Version comparison data
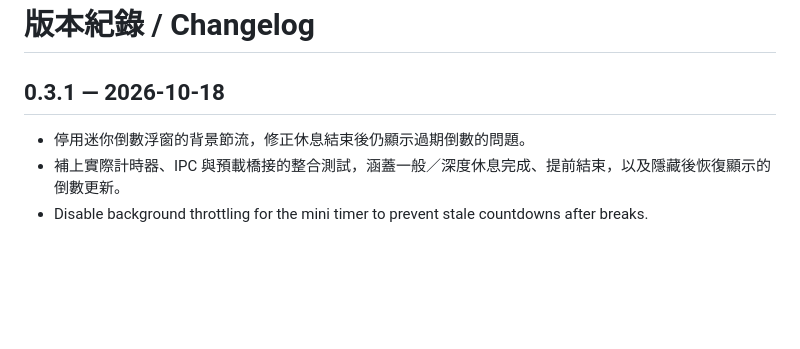
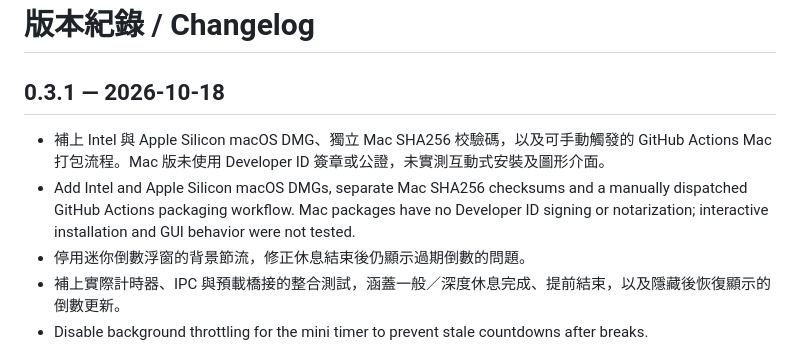
Before and after one commit to djdjdjjjzx/EyeRest, a Markdown page: CHANGELOG.md, the part around the change. Rendered like a GitHub page; blank space fills up the shorter version.

```diff
--- a/CHANGELOG.md
+++ b/CHANGELOG.md
@@ -2,6 +2,8 @@
 
 ## 0.3.1 — 2026-10-18
 
+- 補上 Intel 與 Apple Silicon macOS DMG、獨立 Mac SHA256 校驗碼，以及可手動觸發的 GitHub Actions Mac 打包流程。Mac 版未使用 Developer ID 簽章或公證，未實測互動式安裝及圖形介面。
+- Add Intel and Apple Silicon macOS DMGs, separate Mac SHA256 checksums and a manually dispatched GitHub Actions packaging workflow. Mac packages have no Developer ID signing or notarization; interactive installation and GUI behavior were not tested.
 - 停用迷你倒數浮窗的背景節流，修正休息結束後仍顯示過期倒數的問題。
 - 補上實際計時器、IPC 與預載橋接的整合測試，涵蓋一般／深度休息完成、提前結束，以及隱藏後恢復顯示的倒數更新。
 - Disable background throttling for the mini timer to prevent stale countdowns after breaks.
```
Also changed, not shown: README.md (+13 -2 lines).
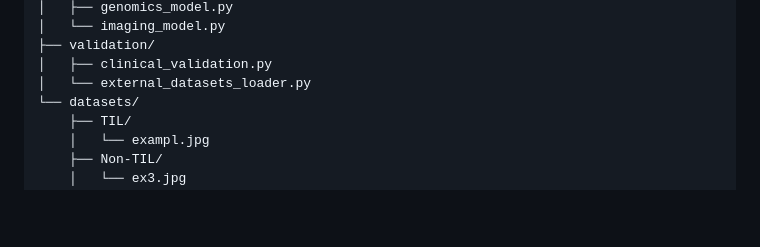
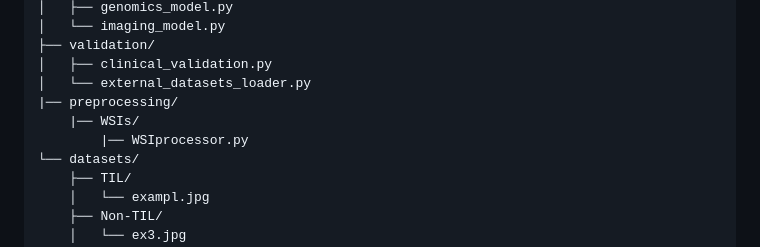
Before and after one commit to Minimert989/immunova, a Markdown page: README.md, the part around one of its changes. GitHub-like rendering; blank space fills up the shorter version.

```diff
--- a/README.md
+++ b/README.md
@@ -28,6 +29,9 @@ This repository contains a collection of machine learning models for various tas
 ├── validation/
 │   ├── clinical_validation.py
 │   └── external_datasets_loader.py
+|── preprocessing/
+    |── WSIs/
+        |── WSIprocessor.py
 └── datasets/
     ├── TIL/
     │   └── exampl.jpg
```
Also changed, not shown: other parts of README.md (+1 -0 lines).
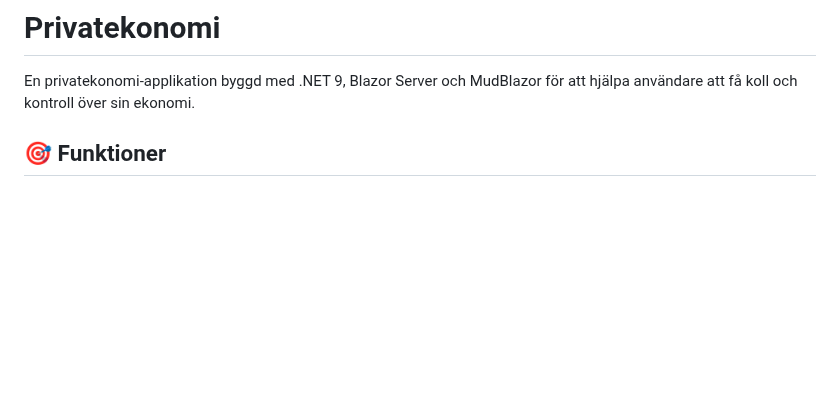
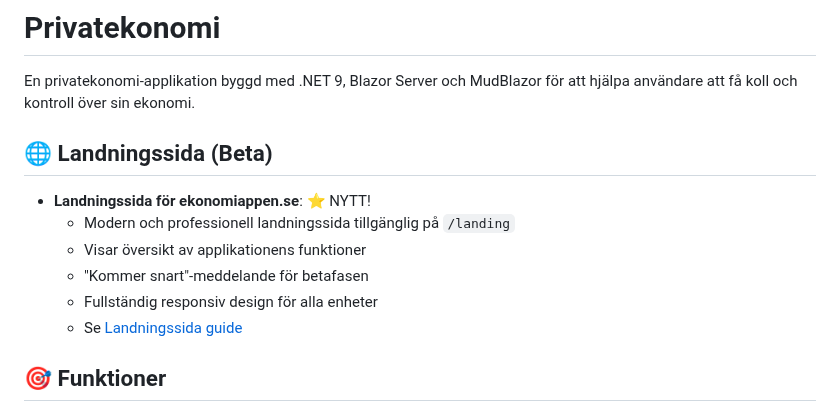
Before and after one commit to pownas/Privatekonomi, a Markdown page: README.md, the part around the change. GitHub-like rendering; blank space fills up the shorter version.

Commit message:
Uppdatera README med landningssida information
Co-authored-by: pownas <47676607+pownas@users.noreply.github.com>

```diff
--- a/README.md
+++ b/README.md
@@ -1,6 +1,15 @@
 # Privatekonomi
 
 En privatekonomi-applikation byggd med .NET 9, Blazor Server och MudBlazor för att hjälpa användare att få koll och kontroll över sin ekonomi.
+
+## 🌐 Landningssida (Beta)
+
+- **Landningssida för ekonomiappen.se**: ⭐ NYTT!
+  - Modern och professionell landningssida tillgänglig på `/landing`
+  - Visar översikt av applikationens funktioner
+  - "Kommer snart"-meddelande för betafasen
+  - Fullständig responsiv design för alla enheter
+  - Se [Landningssida guide](docs/LANDING_PAGE_GUIDE.md)
 
 ## 🎯 Funktioner
 
```
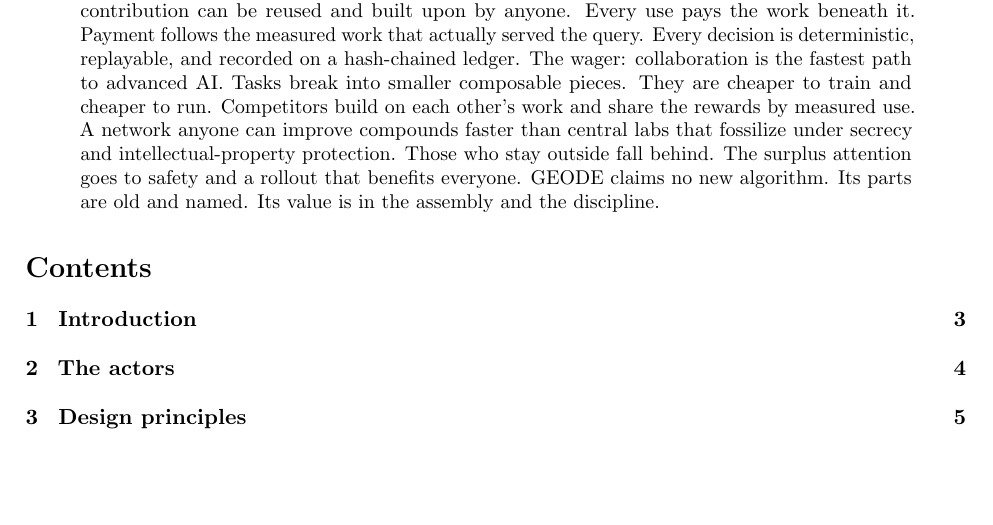
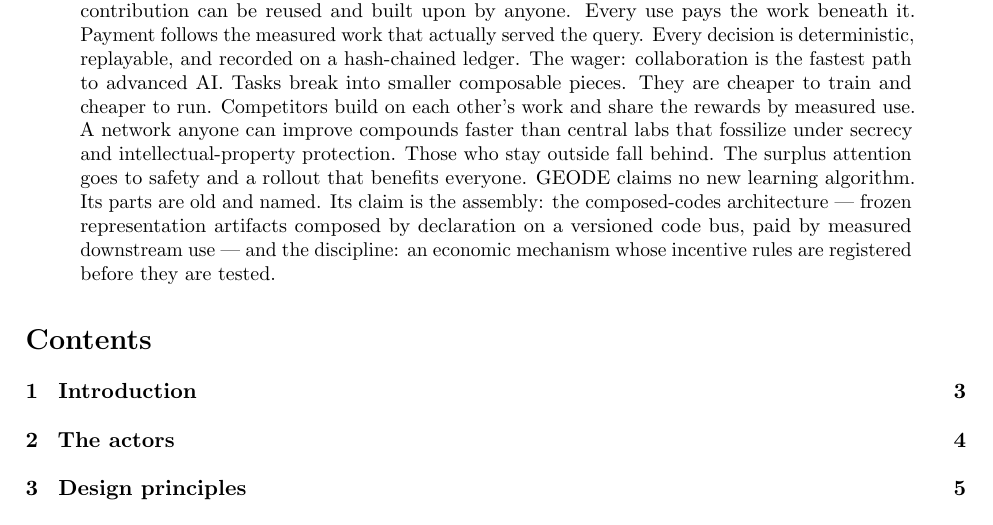
Before and after one commit to moazzamak/geode.network, a LaTeX paper (analysis/WHITEPAPER_GEODE.tex): part of page 1 of 46, cut so that both start at the same text, the shorter picture padded with empty space. Compiled offline with pdfLaTeX.

Commit message:
Name the composed-codes architecture as the claimed novelty

```diff
--- a/analysis/WHITEPAPER_GEODE.tex
+++ b/analysis/WHITEPAPER_GEODE.tex
@@ -56,8 +56,12 @@ anyone can improve compounds faster than central labs that
 fossilize under secrecy and intellectual-property protection.
 Those who stay outside fall behind. The surplus attention goes to
 safety and a rollout that benefits everyone. GEODE claims no new
-algorithm. Its parts are old and named. Its value is in the
-assembly and the discipline.
+learning algorithm. Its parts are old and named. Its claim is the
+assembly: the composed-codes architecture --- frozen representation
+artifacts composed by declaration on a versioned code bus, paid by
+measured downstream use --- and the discipline: an economic
+mechanism whose incentive rules are registered before they are
+tested.
 \end{abstract}
 
 \tableofcontents
```
Also changed, not shown: README.md, analysis/WHITEPAPER_GEODE.pdf, 1 other file.
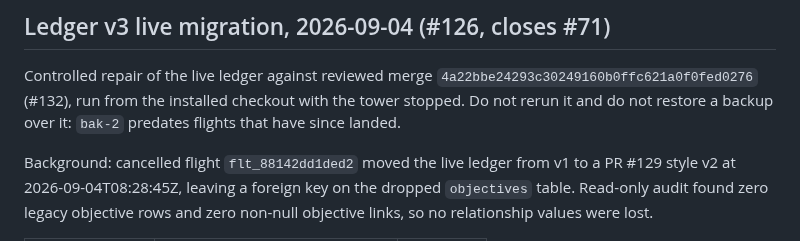
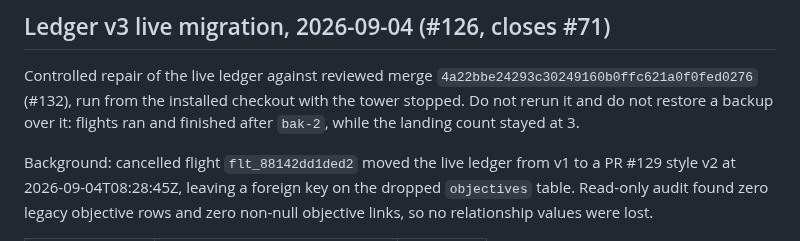
Before and after one commit to ariaxhan/nexus-office, a Markdown page: docs/NEXT.md, the part around the change. GitHub-like rendering.

Commit message:
docs: correct post-backup flight wording

```diff
--- a/docs/NEXT.md
+++ b/docs/NEXT.md
@@ -27,8 +27,8 @@ becomes unnecessary. This is not a cleanup campaign.
 
 Controlled repair of the live ledger against reviewed merge
 `4a22bbe24293c30249160b0ffc621a0f0fed0276` (#132), run from the installed checkout with the
-tower stopped. Do not rerun it and do not restore a backup over it: `bak-2` predates flights
-that have since landed.
+tower stopped. Do not rerun it and do not restore a backup over it: flights ran and finished
+after `bak-2`, while the landing count stayed at 3.
 
 Background: cancelled flight `flt_88142dd1ded2` moved the live ledger from v1 to a PR #129
 style v2 at 2026-09-04T08:28:45Z, leaving a foreign key on the dropped `objectives` table.
```
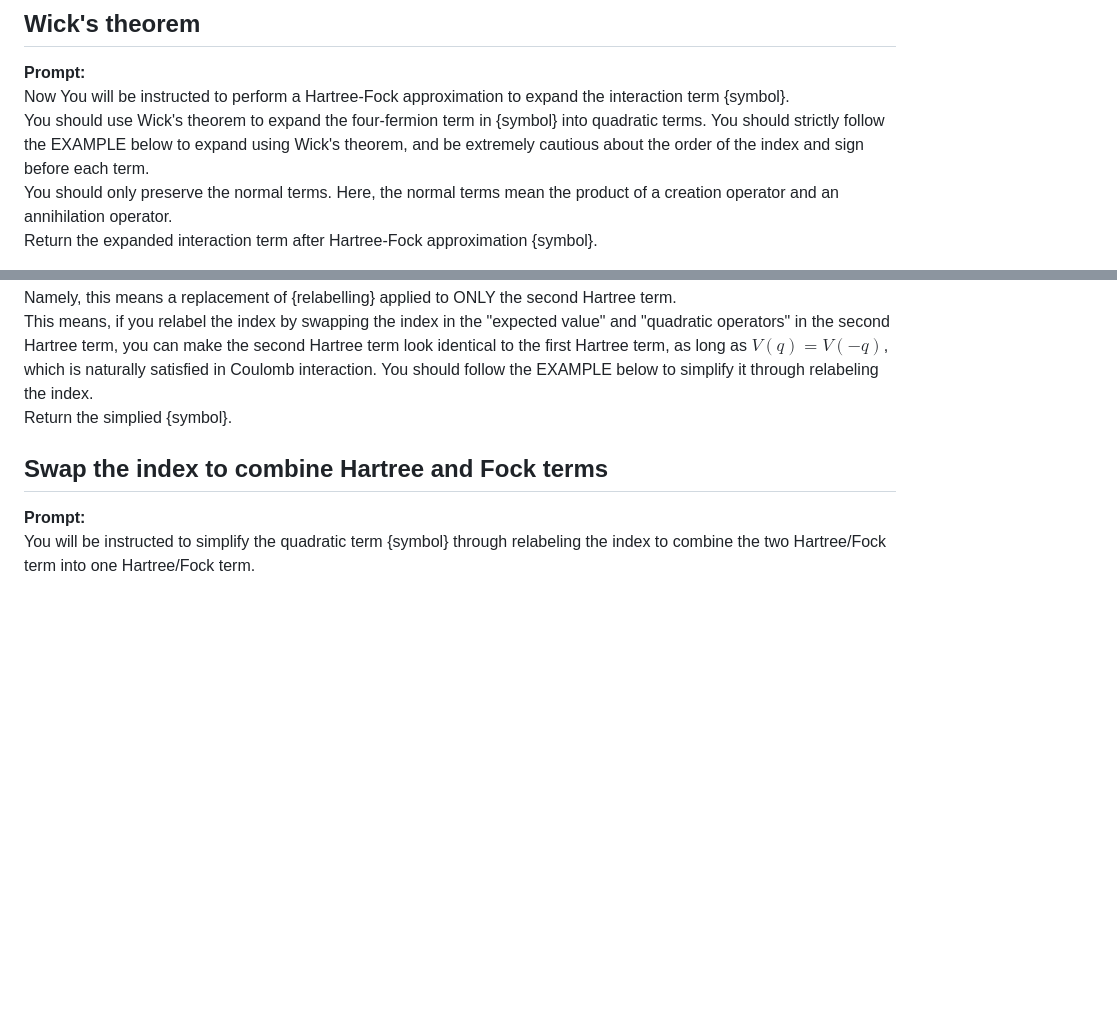
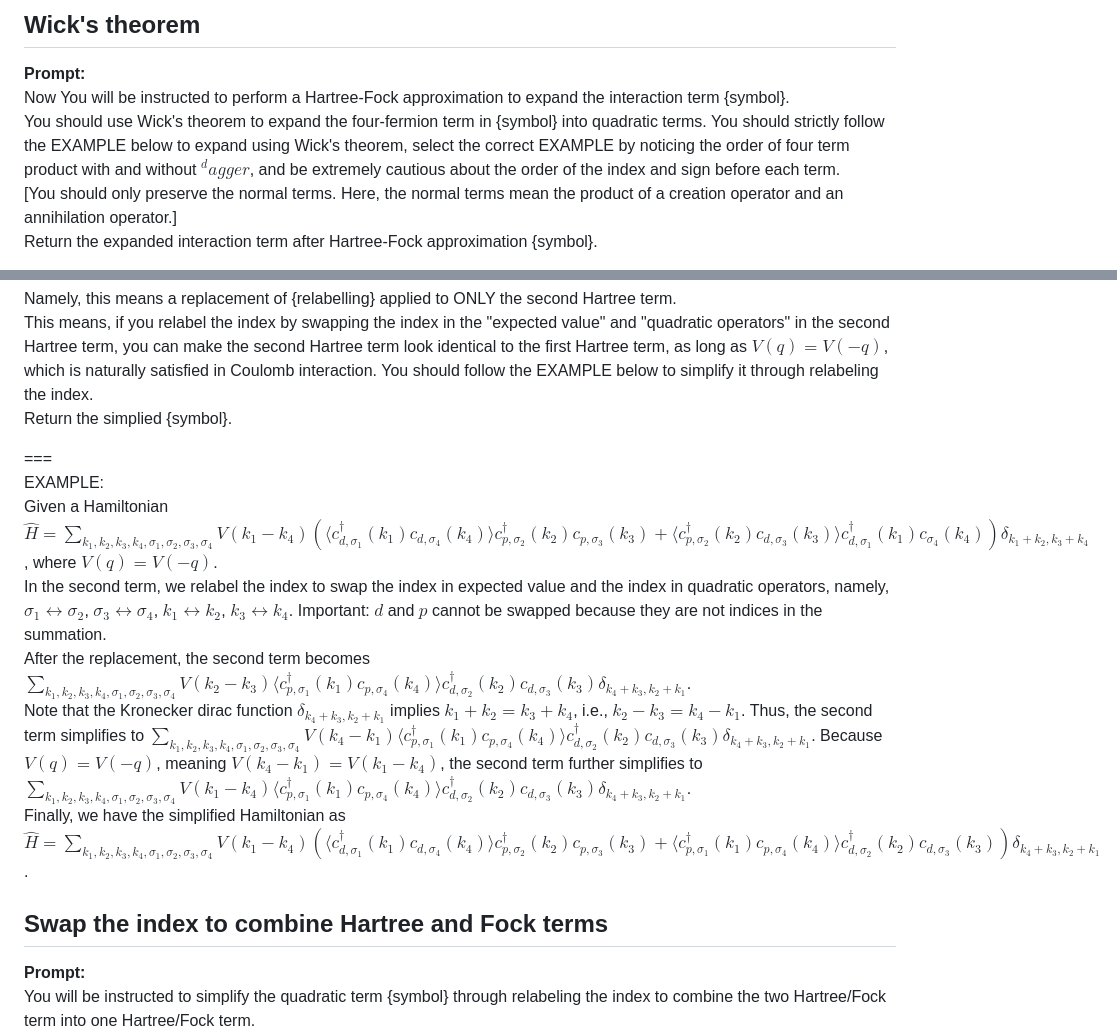
Before and after one commit to hainingpan/HartreeFock_GPT, a Markdown page: Prompt_template.md, 2 parts joined by grey strips. Drawn GitHub-style; blank space fills up the shorter version.

Commit message:
Fix "swap index only"

```diff
--- a/Prompt_template.md
+++ b/Prompt_template.md
@@ -656,8 +656,8 @@ Use the following conventions for the symbols (You should also obey the conventi
 ## Wick's theorem
 **Prompt:**
 Now You will be instructed to perform a Hartree-Fock approximation to expand the interaction term {symbol}.
-You should use Wick's theorem to expand the four-fermion term in {symbol} into quadratic terms. You should strictly follow the EXAMPLE below to expand using Wick's theorem, and be extremely cautious about the order of the index and sign before each term.
-You should only preserve the normal terms. Here, the normal terms mean the product of a creation operator and an annihilation operator.
+You should use Wick's theorem to expand the four-fermion term in {symbol} into quadratic terms. You should strictly follow the EXAMPLE below to expand using Wick's theorem, select the correct EXAMPLE by noticing the order of four term product with and without ${}^dagger$, and be extremely cautious about the order of the index and sign before each term.
+[You should only preserve the normal terms. Here, the normal terms mean the product of a creation operator and an annihilation operator.]
 Return the expanded interaction term after Hartree-Fock approximation {symbol}.
 
 Use the following conventions for the symbols (You should also obey the conventions in all my previous prompts if you encounter undefined symbols. If you find it is never defined or has conflicts in the conventions, you should stop and let me know):
@@ -710,6 +710,15 @@ You will be instructed to simplify the quadratic term {symbol} through relabelin
 The logic is that the expected value ({expected}) in the first Hartree term ({firstHartree}) has the same momentum dependence as the quadratic operators ({quadratic}) in the second Hartree term ({secondHartree}), and vice versa. Namely, this means a replacement of {relabelling} applied to ONLY the second Hartree term.
 This means, if you relabel the index by swapping the index in the "expected value" and "quadratic operators" in the second Hartree term, you can make the second Hartree term look identical to the first Hartree term, as long as $V(q)=V(-q)$, which is naturally satisfied in Coulomb interaction. You should follow the EXAMPLE below to simplify it through relabeling the index.
 Return the simplied {symbol}.
+
+===
+EXAMPLE:
+Given a Hamiltonian $\hat{H}=\sum_{k_1,k_2, k_3, k_4,\sigma_1,\sigma_2,\sigma_3,\sigma_4} V(k_1-k_4) (\langle c_{d,\sigma_1}^\dagger(k_1) c_{d,\sigma_4}(k_4) \rangle c_{p,\sigma_2}^\dagger(k_2) c_{p,\sigma_3}(k_3) + \langle c_{p,\sigma_2}^\dagger(k_2) c_{d,\sigma_3}(k_3) \rangle c_{d,\sigma_1}^\dagger(k_1) c_{\sigma_4}(k_4) ) \delta_{k_1+k_2,k_3+k_4}$, where $V(q)=V(-q)$.
+In the second term, we relabel the index to swap the index in expected value and the index in quadratic operators, namely, $\sigma_1 \leftrightarrow \sigma_2$, $\sigma_3 \leftrightarrow \sigma_4$, $k_1 \leftrightarrow k_2$, $k_3 \leftrightarrow k_4$. Important: $d$ and $p$ cannot be swapped because they are not indices in the summation.
+After the replacement, the second term becomes $\sum_{k_1,k_2, k_3, k_4,\sigma_1,\sigma_2,\sigma_3,\sigma_4} V(k_2-k_3) \langle c_{p,\sigma_1}^\dagger(k_1) c_{p,\sigma_4}(k_4) \rangle c_{d,\sigma_2}^\dagger(k_2) c_{d,\sigma_3}(k_3) \delta_{k_4+k_3,k_2+k_1}$.
+Note that the Kronecker dirac function $\delta_{k_4+k_3,k_2+k_1}$ implies $k_1+k_2=k_3+k_4$, i.e., $k_2-k_3=k_4-k_1$. Thus, the second term simplifies to $\sum_{k_1,k_2, k_3, k_4,\sigma_1,\sigma_2,\sigma_3,\sigma_4} V(k_4-k_1) \langle c_{p,\sigma_1}^\dagger(k_1) c_{p,\sigma_4}(k_4) \rangle c_{d,\sigma_2}^\dagger(k_2) c_{d,\sigma_3}(k_3) \delta_{k_4+k_3,k_2+k_1}$.
+Because $V(q)=V(-q)$, meaning $V(k_4-k_1)=V(k_1-k_4)$, the second term further simplifies to $\sum_{k_1,k_2, k_3, k_4,\sigma_1,\sigma_2,\sigma_3,\sigma_4} V(k_1-k_4) \langle c_{p,\sigma_1}^\dagger(k_1) c_{p,\sigma_4}(k_4) \rangle c_{d,\sigma_2}^\dagger(k_2) c_{d,\sigma_3}(k_3) \delta_{k_4+k_3,k_2+k_1}$.
+Finally, we have the simplified Hamiltonian as  $\hat{H}=\sum_{k_1,k_2, k_3, k_4,\sigma_1,\sigma_2,\sigma_3,\sigma_4} V(k_1-k_4) (\langle c_{d,\sigma_1}^\dagger(k_1) c_{d,\sigma_4}(k_4) \rangle c_{p,\sigma_2}^\dagger(k_2) c_{p,\sigma_3}(k_3) + \langle c_{p,\sigma_1}^\dagger(k_1) c_{p,\sigma_4}(k_4) \rangle c_{d,\sigma_2}^\dagger(k_2) c_{d,\sigma_3}(k_3)) \delta_{k_4+k_3,k_2+k_1}$.
 
 ## Swap the index to combine Hartree and Fock terms
 **Prompt:**
```
Also changed, not shown: 1106.6060/1106.6060.md (+4 -4 lines).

WHAT YOU NEED TO DO
Go through the entries above and copy each line holding the string "shorter".

WRITTEN RESPONSE
Before and after one commit to djdjdjjjzx/EyeRest, a Markdown page: CHANGELOG.md, the part around the change. Rendered like a GitHub page; blank space fills up the shorter version.
Before and after one commit to Minimert989/immunova, a Markdown page: README.md, the part around one of its changes. GitHub-like rendering; blank space fills up the shorter version.
Before and after one commit to pownas/Privatekonomi, a Markdown page: README.md, the part around the change. GitHub-like rendering; blank space fills up the shorter version.
Before and after one commit to moazzamak/geode.network, a LaTeX paper (analysis/WHITEPAPER_GEODE.tex): part of page 1 of 46, cut so that both start at the same text, the shorter picture padded with empty space. Compiled offline with pdfLaTeX.
Before and after one commit to hainingpan/HartreeFock_GPT, a Markdown page: Prompt_template.md, 2 parts joined by grey strips. Drawn GitHub-style; blank space fills up the shorter version.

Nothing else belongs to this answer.